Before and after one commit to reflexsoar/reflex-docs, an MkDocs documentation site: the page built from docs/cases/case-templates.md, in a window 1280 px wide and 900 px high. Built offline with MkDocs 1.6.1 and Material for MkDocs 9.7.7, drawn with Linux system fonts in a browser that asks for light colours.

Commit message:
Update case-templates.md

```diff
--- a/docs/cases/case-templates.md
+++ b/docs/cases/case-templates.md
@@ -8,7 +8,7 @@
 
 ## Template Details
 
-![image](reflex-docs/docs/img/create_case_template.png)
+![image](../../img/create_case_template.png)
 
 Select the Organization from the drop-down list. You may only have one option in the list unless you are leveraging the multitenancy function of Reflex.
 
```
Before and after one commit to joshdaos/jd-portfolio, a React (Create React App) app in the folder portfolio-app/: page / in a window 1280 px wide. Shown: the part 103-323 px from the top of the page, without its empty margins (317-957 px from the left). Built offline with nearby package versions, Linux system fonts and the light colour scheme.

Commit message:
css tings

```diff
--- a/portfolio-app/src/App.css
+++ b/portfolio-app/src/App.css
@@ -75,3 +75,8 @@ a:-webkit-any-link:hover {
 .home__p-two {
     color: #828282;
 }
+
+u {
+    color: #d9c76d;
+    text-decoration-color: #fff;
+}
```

- _Task description_
The records above should be set down again word for word.

- _Answer to this task_
Before and after one commit to reflexsoar/reflex-docs, an MkDocs documentation site: the page built from docs/cases/case-templates.md, in a window 1280 px wide and 900 px high. Built offline with MkDocs 1.6.1 and Material for MkDocs 9.7.7, drawn with Linux system fonts in a browser that asks for light colours.

Commit message:
Update case-templates.md

```diff
--- a/docs/cases/case-templates.md
+++ b/docs/cases/case-templates.md
@@ -8,7 +8,7 @@
 
 ## Template Details
 
-![image](reflex-docs/docs/img/create_case_template.png)
+![image](../../img/create_case_template.png)
 
 Select the Organization from the drop-down list. You may only have one option in the list unless you are leveraging the multitenancy function of Reflex.
 
```
Before and after one commit to joshdaos/jd-portfolio, a React (Create React App) app in the folder portfolio-app/: page / in a window 1280 px wide. Shown: the part 103-323 px from the top of the page, without its empty margins (317-957 px from the left). Built offline with nearby package versions, Linux system fonts and the light colour scheme.

Commit message:
css tings

```diff
--- a/portfolio-app/src/App.css
+++ b/portfolio-app/src/App.css
@@ -75,3 +75,8 @@ a:-webkit-any-link:hover {
 .home__p-two {
     color: #828282;
 }
+
+u {
+    color: #d9c76d;
+    text-decoration-color: #fff;
+}
```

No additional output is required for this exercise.